VICTORIA -- British Columbia’s top doctor announced 48 new positive tests for COVID-19 and three additional deaths from the illness Monday, bringing the total number of cases in the province to 472.

Of the 472 confirmed cases of COVID-19 in B.C., 33 people are in hospital for treatment, while 14 are in intensive care.

In B.C., 13 people have died since the COVID-19 pandemic first began. Ten of the 13 deaths were residents in the Lynn Valley Care Centre seniors home in North Vancouver.

Meanwhile, 100 people who had tested positive for COVID-19 are now considered fully recovered.

Provincial health officer Dr. Bonnie Henry said further policies will be put in place at long-term care homes across the province.
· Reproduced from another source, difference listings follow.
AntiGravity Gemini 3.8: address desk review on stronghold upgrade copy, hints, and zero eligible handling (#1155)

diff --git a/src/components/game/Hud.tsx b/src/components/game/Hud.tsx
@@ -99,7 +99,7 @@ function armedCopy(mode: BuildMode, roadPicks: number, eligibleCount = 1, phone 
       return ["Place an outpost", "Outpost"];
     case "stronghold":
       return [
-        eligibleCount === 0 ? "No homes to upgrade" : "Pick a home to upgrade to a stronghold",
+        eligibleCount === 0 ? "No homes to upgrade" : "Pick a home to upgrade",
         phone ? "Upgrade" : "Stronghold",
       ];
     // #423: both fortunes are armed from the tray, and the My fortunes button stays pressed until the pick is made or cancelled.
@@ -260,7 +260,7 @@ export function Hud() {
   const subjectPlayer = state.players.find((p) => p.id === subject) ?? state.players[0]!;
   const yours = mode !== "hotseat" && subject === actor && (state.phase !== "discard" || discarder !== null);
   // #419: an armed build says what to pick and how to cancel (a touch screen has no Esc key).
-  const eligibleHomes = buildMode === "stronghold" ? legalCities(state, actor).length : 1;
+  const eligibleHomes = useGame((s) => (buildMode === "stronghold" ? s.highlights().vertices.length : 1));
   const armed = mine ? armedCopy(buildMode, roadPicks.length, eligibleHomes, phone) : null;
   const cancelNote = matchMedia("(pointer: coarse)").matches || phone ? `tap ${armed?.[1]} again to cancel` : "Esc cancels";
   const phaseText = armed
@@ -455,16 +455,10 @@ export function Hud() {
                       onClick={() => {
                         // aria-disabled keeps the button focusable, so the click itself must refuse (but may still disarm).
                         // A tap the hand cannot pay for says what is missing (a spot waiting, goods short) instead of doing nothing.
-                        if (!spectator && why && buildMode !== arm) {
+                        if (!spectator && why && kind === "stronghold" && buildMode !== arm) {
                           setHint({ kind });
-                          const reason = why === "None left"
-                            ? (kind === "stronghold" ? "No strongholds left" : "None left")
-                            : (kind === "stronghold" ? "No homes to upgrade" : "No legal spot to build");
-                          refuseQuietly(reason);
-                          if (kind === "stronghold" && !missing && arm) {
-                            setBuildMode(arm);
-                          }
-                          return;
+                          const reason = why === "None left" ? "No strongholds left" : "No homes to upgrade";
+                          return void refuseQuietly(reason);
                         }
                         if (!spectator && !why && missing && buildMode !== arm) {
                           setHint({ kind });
Stricter visitation and staff monitoring are among the new steps being taken by the B.C. government.

Henry said labs are working through a backlog of COVID-19 test results, which should be resolved early this week.

According to Health Minister Adrian Dix, B.C. is completing approximately 3,300 to 3,600 COVID-19 tests per day.

Dix added that 1,234 acute care beds have been made available in hospitals across the province due to “surge activation” that began on March 20.

The health minister said B.C. usually sees 103.5 per cent occupancy in its acute beds at this time of year. As of Monday, only 68.6 per cent of acute care hospital beds were occupied in the province.

Meanwhile, Dix said that other facilities could be temporarily converted into health-care centres to free up space in hospitals.

Dix said that the Summit at Quadra Village in Victoria, which was designed as a residential and dementia care facility, could be converted into a broader health-care centre if necessary.

Two of the new cases announced Monday are in the Island Health region, bringing the area’s total to 39. 

Meanwhile, the B.C. government is continuing to stress the importance of practising physical distancing when out in the community. Dix says it is be safe to be outdoors as long as people stay two metres apart from one another.

While Dix stressed the importance of self-isolation and social distancing, the health minister added that he was thankful for the “extraordinary changes” that British Columbians are taking to help protect the province’s communal health.